Tunis/Tunisia — «Successive governments have borrowed from local banks five times since 2017 to mobilise financial resources » said Minister of Economy, Finance and Investment Support Ali Kooli.
The government already borrowed from Tunisian banks to finance the state budget, since Article 25 of the internal regulations of the Central Bank of Tunisia (BCT) prohibits borrowing from the BCT.
Kooli was responding to questions from MPs at a plenary session held Tuesday to review the bill approving the financing agreement signed between Tunisia and a group of local banks to finance the state budget, on February 18, 2021.
The state will repay the loans worth 15.5 billion dinars borrowed by successive governments.
The government in May 2020 secured a €257 million loan, with an interest rate of 2% and a $130 million with an interest rate of 2.275%, over a period of three years, he added.
That bill concerns a €259-million loan secured with an interest rate of 2%, and $150 million with an interest rate of 2.75% over a repayment period of 5 years.

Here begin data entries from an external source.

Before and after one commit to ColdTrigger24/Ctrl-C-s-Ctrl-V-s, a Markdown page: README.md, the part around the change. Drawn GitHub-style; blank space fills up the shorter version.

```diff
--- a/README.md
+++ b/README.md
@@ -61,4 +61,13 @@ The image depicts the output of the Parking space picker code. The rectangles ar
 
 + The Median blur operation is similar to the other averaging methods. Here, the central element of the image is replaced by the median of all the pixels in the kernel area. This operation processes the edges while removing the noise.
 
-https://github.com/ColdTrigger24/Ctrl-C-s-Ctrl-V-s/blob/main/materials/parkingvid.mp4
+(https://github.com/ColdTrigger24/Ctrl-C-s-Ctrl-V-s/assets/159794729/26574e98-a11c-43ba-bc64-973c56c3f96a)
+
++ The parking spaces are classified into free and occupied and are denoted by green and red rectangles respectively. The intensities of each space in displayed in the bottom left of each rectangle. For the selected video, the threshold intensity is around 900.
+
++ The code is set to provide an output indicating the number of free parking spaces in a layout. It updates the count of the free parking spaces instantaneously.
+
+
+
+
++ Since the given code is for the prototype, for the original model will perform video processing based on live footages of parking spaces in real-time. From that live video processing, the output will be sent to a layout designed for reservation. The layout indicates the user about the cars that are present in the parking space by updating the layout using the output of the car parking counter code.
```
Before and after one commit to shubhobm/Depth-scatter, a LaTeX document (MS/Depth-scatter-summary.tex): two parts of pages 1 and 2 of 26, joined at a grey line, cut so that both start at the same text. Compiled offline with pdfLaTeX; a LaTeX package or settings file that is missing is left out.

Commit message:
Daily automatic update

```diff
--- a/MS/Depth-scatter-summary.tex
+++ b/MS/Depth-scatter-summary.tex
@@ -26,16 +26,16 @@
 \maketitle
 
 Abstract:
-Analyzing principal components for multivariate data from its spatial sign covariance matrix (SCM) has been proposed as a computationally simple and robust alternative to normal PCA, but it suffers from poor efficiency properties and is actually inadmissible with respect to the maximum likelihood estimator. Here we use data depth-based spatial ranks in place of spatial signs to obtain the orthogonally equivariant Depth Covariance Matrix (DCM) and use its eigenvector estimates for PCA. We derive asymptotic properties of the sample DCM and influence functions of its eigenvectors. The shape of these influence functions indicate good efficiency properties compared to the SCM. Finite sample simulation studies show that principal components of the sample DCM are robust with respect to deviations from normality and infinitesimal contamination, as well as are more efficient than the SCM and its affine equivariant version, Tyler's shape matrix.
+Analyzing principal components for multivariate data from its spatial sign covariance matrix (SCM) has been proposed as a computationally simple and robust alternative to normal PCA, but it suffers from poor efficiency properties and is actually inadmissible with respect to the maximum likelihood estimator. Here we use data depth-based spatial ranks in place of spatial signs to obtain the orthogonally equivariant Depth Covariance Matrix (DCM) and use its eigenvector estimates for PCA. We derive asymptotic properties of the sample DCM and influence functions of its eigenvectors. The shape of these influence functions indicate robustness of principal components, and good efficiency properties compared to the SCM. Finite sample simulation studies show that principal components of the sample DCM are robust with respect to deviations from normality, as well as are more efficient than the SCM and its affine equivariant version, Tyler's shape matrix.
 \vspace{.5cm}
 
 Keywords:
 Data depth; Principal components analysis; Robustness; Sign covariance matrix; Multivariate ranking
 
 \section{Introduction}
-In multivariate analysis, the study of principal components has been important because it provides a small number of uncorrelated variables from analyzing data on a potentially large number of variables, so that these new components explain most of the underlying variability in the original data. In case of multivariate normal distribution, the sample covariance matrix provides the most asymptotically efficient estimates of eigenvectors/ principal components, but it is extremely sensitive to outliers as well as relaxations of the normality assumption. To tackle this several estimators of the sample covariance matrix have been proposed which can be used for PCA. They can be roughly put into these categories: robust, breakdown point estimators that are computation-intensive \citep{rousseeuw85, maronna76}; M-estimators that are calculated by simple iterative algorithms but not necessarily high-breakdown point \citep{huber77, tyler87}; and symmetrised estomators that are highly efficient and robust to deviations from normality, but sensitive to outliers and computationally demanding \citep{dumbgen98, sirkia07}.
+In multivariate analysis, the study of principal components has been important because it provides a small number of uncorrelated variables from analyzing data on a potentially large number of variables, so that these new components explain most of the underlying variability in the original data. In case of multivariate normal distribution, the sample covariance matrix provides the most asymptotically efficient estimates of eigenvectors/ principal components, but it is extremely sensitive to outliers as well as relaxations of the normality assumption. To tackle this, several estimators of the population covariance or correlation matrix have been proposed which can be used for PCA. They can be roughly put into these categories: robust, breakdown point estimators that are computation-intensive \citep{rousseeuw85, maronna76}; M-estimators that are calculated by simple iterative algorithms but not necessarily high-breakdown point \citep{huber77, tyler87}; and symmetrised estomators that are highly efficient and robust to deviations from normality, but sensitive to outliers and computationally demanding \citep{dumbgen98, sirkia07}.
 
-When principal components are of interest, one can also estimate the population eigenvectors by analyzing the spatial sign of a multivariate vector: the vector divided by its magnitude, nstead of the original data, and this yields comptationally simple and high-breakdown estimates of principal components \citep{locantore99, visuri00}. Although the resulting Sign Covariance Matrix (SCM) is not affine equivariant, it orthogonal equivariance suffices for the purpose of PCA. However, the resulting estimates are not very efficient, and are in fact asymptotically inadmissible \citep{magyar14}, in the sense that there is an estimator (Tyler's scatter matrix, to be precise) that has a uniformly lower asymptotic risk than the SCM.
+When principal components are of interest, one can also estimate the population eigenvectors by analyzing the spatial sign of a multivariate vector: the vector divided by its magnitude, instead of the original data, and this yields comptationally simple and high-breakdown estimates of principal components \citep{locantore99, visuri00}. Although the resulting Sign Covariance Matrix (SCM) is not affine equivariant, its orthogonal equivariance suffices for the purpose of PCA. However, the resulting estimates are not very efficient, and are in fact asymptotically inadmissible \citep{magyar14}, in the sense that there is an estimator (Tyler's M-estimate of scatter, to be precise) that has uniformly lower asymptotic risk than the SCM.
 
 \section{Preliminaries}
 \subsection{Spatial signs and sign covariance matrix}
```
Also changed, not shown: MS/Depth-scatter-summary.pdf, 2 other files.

The government expects a state budget deficit of around 7.094 billion dinars, or 7% of GDP in 2021. State expenditure under this budget is estimated at 40.203 billion dinars, compared to revenues of 33.109 billion dinars.
The government aims at the time of this difficult economic and social crisis to mobilise domestic loan resources of 5.580 billion dinars, from 18 billion dinars in loans needed to finance the state budget of 2021.
Loans from Tunisian banks stirred controversy among a number of economic experts who considered this state of affairs "not in the interest of the national economy," especially since this financing is not directed towards economic sectors.